Who is that professor at the board, and what does she want?

This spring I will be teaching MATH 2001:  Introduction to Discrete Mathematics.  This is our introduction to the major here at the University of Colorado, Boulder, and most students find it a wild ride after their experience in Calculus.

What do I want out of this course?  I want to impart to my students the experience and skills of a research mathematician.  This may seem like the wrong goal.  After all, our majors are mostly headed to other careers.  Is it not a little bit of hubris, near-sightedness, or perhaps even isolation-induced narcissism, that pushes me to evangelize about my profession?

I prefer to think otherwise, but there is probably some truth to that assessment of my motivations.  However, less-than-laudable motivations does not a bad goal make.  So the purpose of this post is to explain what is valuable about the skill set I aim to teach in Math 2001.

First and foremost, my goal is precision in thought and communication.   My goal is to harness and control fuzzy, associative thinking.   Associative thinking begets creativity and intuition, two extremely valuable things in mathematics, but it must always be tempered by precision and logic, or it brings us only daydreams.  I find that students usually arrive in 2001 with great creativity, but less ability to harness their creative urges to align with reality, mathematically speaking.
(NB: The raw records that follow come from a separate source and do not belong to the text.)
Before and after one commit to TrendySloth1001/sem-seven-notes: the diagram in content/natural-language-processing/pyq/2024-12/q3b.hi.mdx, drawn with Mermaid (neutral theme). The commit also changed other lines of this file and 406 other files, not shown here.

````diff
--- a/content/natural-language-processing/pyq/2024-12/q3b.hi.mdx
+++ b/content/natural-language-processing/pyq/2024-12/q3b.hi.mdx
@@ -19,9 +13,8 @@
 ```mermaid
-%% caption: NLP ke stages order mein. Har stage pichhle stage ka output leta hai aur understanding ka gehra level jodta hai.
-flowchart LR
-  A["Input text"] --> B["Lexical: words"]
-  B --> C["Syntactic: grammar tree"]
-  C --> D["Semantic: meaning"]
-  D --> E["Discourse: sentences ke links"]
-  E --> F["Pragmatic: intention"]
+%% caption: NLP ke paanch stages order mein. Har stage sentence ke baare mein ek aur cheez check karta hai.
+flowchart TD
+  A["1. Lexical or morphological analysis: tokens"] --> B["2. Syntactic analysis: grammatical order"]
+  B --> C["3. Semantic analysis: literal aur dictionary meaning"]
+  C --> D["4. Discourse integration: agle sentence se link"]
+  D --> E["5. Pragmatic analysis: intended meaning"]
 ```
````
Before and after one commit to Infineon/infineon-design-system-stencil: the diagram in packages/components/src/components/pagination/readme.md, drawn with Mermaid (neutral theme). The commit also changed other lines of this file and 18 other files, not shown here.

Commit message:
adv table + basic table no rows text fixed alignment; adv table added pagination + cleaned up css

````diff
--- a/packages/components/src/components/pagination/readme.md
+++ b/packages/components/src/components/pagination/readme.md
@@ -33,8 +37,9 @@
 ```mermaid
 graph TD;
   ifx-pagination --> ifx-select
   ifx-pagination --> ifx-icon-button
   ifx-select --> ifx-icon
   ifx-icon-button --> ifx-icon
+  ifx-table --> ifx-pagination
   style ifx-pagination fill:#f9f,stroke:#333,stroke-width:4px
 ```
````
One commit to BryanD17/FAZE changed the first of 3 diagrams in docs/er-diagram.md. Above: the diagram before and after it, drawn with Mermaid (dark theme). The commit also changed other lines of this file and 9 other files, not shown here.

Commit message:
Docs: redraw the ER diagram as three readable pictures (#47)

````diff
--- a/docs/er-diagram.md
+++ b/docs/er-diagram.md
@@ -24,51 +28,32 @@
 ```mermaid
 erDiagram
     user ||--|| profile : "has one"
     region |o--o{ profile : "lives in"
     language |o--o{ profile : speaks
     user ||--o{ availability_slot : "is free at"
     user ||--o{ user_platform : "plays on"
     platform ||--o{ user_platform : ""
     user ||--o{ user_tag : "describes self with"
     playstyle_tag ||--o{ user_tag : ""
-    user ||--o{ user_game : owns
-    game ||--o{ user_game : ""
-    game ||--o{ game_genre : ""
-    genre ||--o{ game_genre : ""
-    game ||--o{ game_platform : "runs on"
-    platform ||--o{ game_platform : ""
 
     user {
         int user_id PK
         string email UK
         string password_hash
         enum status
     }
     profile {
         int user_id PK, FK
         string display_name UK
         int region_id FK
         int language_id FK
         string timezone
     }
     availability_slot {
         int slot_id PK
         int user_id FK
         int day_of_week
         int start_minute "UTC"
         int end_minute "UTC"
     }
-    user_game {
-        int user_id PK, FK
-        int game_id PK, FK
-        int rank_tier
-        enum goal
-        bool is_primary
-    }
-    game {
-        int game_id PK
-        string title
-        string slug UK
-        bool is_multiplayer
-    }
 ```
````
Phrased this way, one might expect this task to be somewhat depressing.  But there’s another way to view the dynamic, empowering symbiosis between creativity and precision.  Mathematics is not unlike art, in a very fundamental way.  Reflect for a moment on the sonnet, a very rigid poetry form, with prescribed metre, rhyme and structure.  One has a fixed total number of syllables to work with, and it is designated which of these may be given emphasis and which may not.  The first eight lines set up or describe a problem; the ninth line is a turn in tone or mood.  It is very demanding.  And yet, there are an astronomically large (although finite) number of sonnets that could be written.  And more importantly, struggling to match the form actually drives the creative process.  It is actually much more challenging to write beautiful free verse.  Mathematics is much the same.  The mathematical artist has total freedom of subject, but she must hew to the rules of logic, like the rules of sonnet form.

This symbiosis is hardly unique to mathematics.  An engineer must balance vision with the physical laws of his building materials.  A scientist must balance the resources of his laboratory with the size of his motivating questions.  But for some reason few people expect it in mathematics.
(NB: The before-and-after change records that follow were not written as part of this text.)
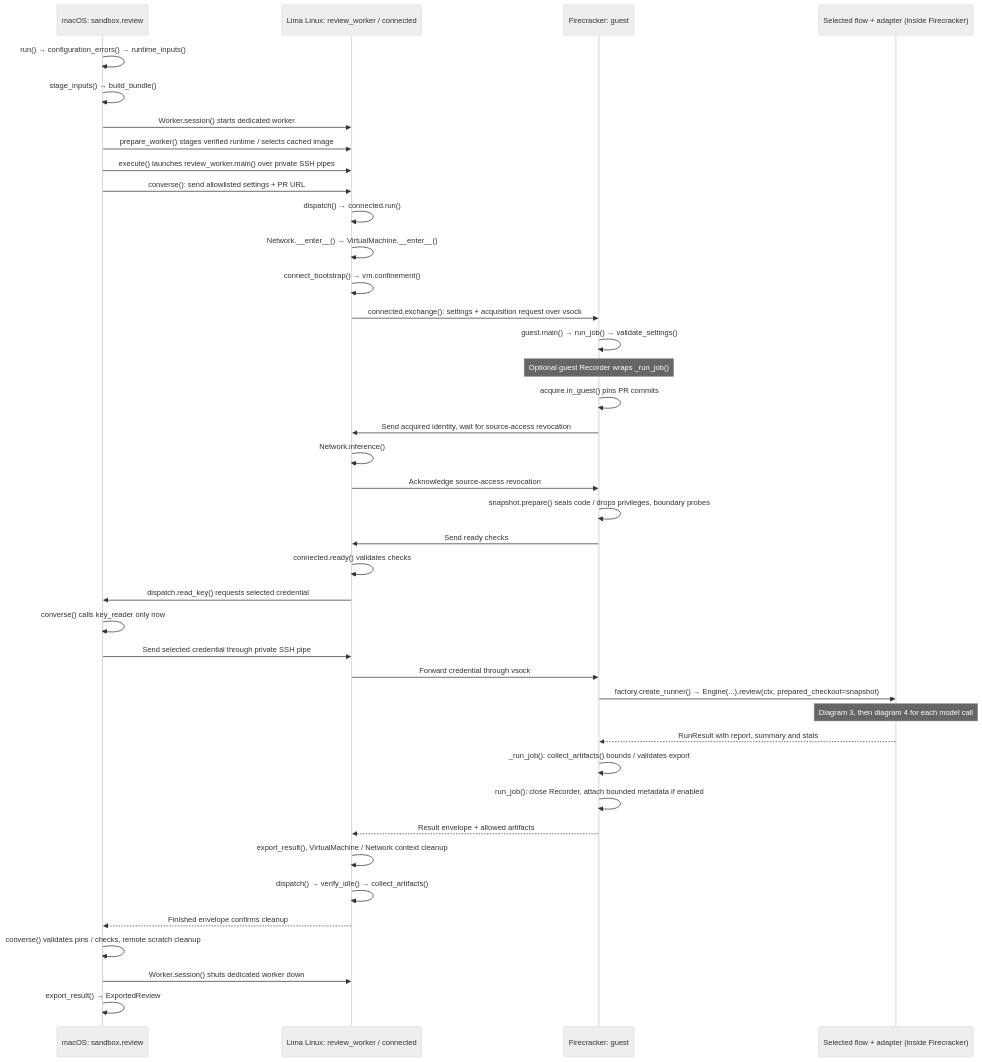
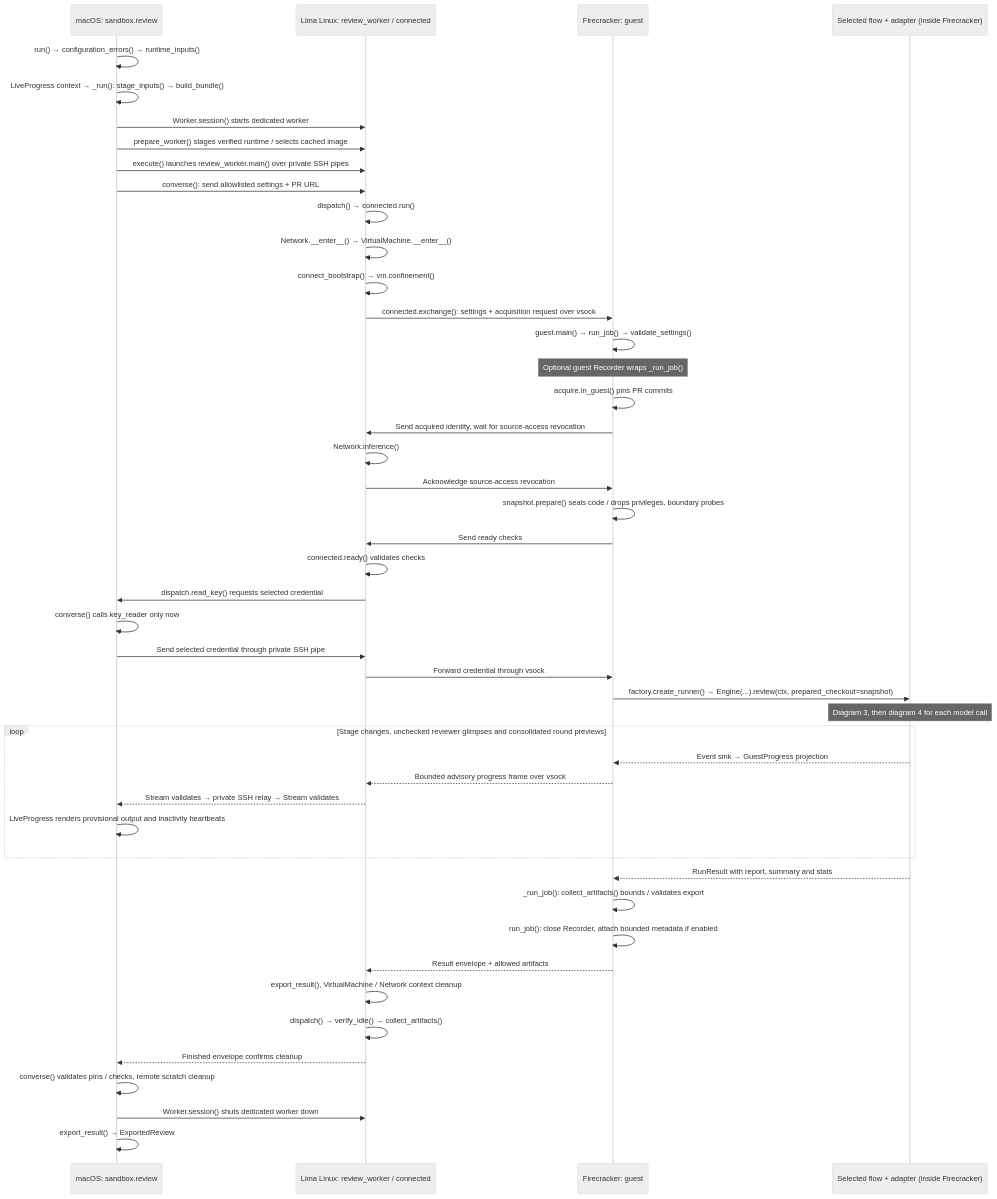
Before and after one commit to sskelkar/code-reviewer: the second of 6 diagrams in docs/project-explainer.md, drawn with Mermaid (neutral theme). The commit also changed other lines of this file and 30 other files, not shown here.

Commit message:
Fix persona adapter compatibility and stream live review progress

````diff
--- a/docs/project-explainer.md
+++ b/docs/project-explainer.md
@@ -47,42 +47,48 @@
 ```mermaid
 sequenceDiagram
     participant CLI as macOS: sandbox.review
     participant Worker as Lima Linux: review_worker / connected
     participant VM as Firecracker: guest
     participant Core as Selected flow + adapter (inside Firecracker)
     CLI->>CLI: run() → configuration_errors() → runtime_inputs()
-    CLI->>CLI: stage_inputs() → build_bundle()
+    CLI->>CLI: LiveProgress context → _run(): stage_inputs() → build_bundle()
     CLI->>Worker: Worker.session() starts dedicated worker
     CLI->>Worker: prepare_worker() stages verified runtime / selects cached image
     CLI->>Worker: execute() launches review_worker.main() over private SSH pipes
     CLI->>Worker: converse(): send allowlisted settings + PR URL
     Worker->>Worker: dispatch() → connected.run()
     Worker->>Worker: Network.__enter__() → VirtualMachine.__enter__()
     Worker->>Worker: connect_bootstrap() → vm.confinement()
     Worker->>VM: connected.exchange(): settings + acquisition request over vsock
     VM->>VM: guest.main() → run_job() → validate_settings()
     Note over VM: Optional guest Recorder wraps _run_job()
     VM->>VM: acquire.in_guest() pins PR commits
     VM->>Worker: Send acquired identity, wait for source-access revocation
     Worker->>Worker: Network.inference()
     Worker->>VM: Acknowledge source-access revocation
     VM->>VM: snapshot.prepare() seals code / drops privileges, boundary probes
     VM->>Worker: Send ready checks
     Worker->>Worker: connected.ready() validates checks
     Worker->>CLI: dispatch.read_key() requests selected credential
     CLI->>CLI: converse() calls key_reader only now
     CLI->>Worker: Send selected credential through private SSH pipe
     Worker->>VM: Forward credential through vsock
     VM->>Core: factory.create_runner() → Engine(...).review(ctx, prepared_checkout=snapshot)
     Note over Core: Diagram 3, then diagram 4 for each model call
+    loop Stage changes, unchecked reviewer glimpses and consolidated round previews
+        Core-->>VM: Event sink → GuestProgress projection
+        VM-->>Worker: Bounded advisory progress frame over vsock
+        Worker-->>CLI: Stream validates → private SSH relay → Stream validates
+        CLI->>CLI: LiveProgress renders provisional output and inactivity heartbeats
+    end
     Core-->>VM: RunResult with report, summary and stats
     VM->>VM: _run_job(): collect_artifacts() bounds / validates export
     VM->>VM: run_job(): close Recorder, attach bounded metadata if enabled
     VM-->>Worker: Result envelope + allowed artifacts
     Worker->>Worker: export_result(), VirtualMachine / Network context cleanup
     Worker->>Worker: dispatch() → verify_idle() → collect_artifacts()
     Worker-->>CLI: Finished envelope confirms cleanup
     CLI->>CLI: converse() validates pins / checks, remote scratch cleanup
     CLI->>Worker: Worker.session() shuts dedicated worker down
     CLI->>CLI: export_result() → ExportedReview
 ```
````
Perhaps this is because few people realize what a research mathematician does.  A mathematician proves theorems.  Theorems are logical inferences:  if A is true, then B is true.  To even imagine the statement of a theorem is a creative act, often born of long experimentation and exploration.  The creative spark of a theorem statement may be presented by natural phenomena in our world, or by computational experiment.  To prove the theorem also requires great creativity, in the form of logical arguments.  The logic isn’t creative itself:  it is simply a set of rules, like sonnet form.  The creativity is in choosing which of infinitely many possible logical inferences is the right one.  (We are a long way now from the recipe-like solutions taught in most high school calculus texts!)

Theorems are, like the bridges built by engineers, actually useful.  They tell us how to program the scheduling of the rooms at the university, and guarantee the optimality of the outcome.  They tell us how to successfully plan a trajectory to mars, and how to statistically support or refute the dangers of smoking or cell phones.  The ability to create correct logical inferences — theorems — is at the heart of many of the jobs our mathematics majors will have in industry and elsewhere.  To correctly design software to run a medical scanner, to decipher the scientific literature and make recommendations for treatment, to analyse cosmic radiation for signs of alien life, for any of the many jobs our majors have in their futures, one needs to think with precision and creativity.
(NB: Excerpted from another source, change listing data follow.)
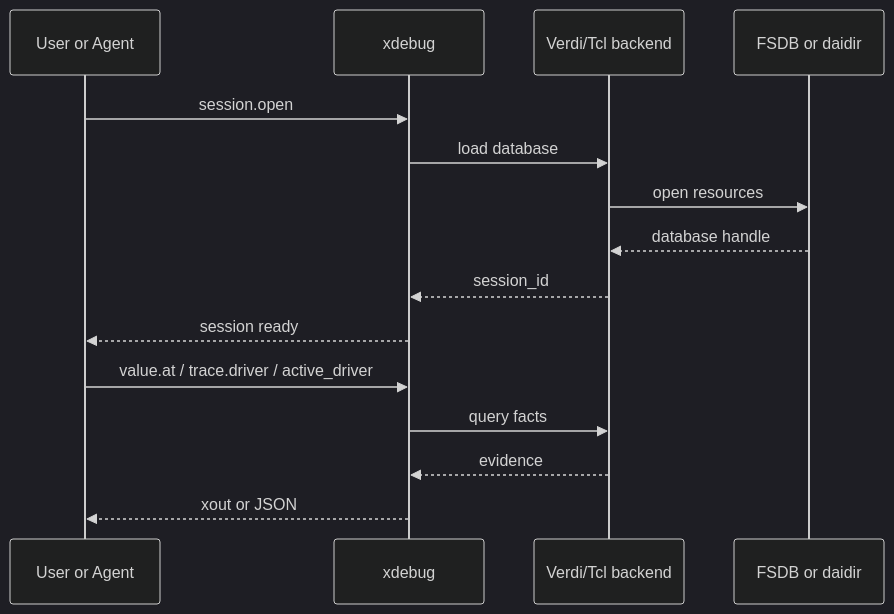
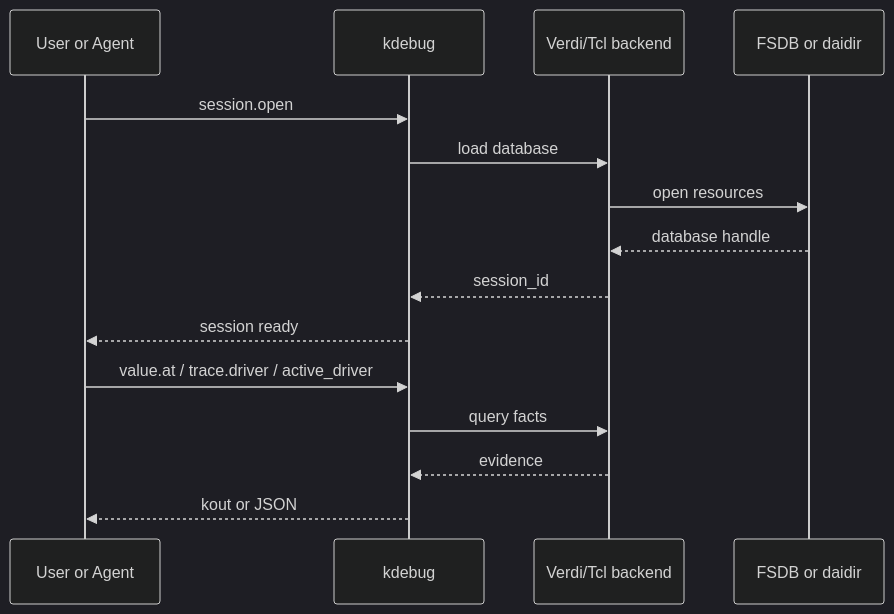
Before and after one commit to ysyx-22040210-yudian/xverif: the second of 6 diagrams in README.md, drawn with Mermaid (dark theme). The commit also changed other lines of this file and 2243 other files, not shown here.

````diff
--- a/README.md
+++ b/README.md
@@ -1194,18 +1196,18 @@
 ```mermaid
 sequenceDiagram
     participant U as User or Agent
-    participant X as xdebug
+    participant X as kdebug
     participant D as Verdi/Tcl backend
     participant F as FSDB or daidir
 
     U->>X: session.open
     X->>D: load database
     D->>F: open resources
     F-->>D: database handle
     D-->>X: session_id
     X-->>U: session ready
     U->>X: value.at / trace.driver / active_driver
     X->>D: query facts
     D-->>X: evidence
-    X-->>U: xout or JSON
+    X-->>U: kout or JSON
 ```
````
My goal is to impart exactly those skills.


Postscript:  I highly recommend the wonderful book How Not to be Wrong, by Jordan Ellenberg.  This is aimed at a popular audience, and goes a long way to explaining how precise mathematical thinking can be useful in every sphere of life.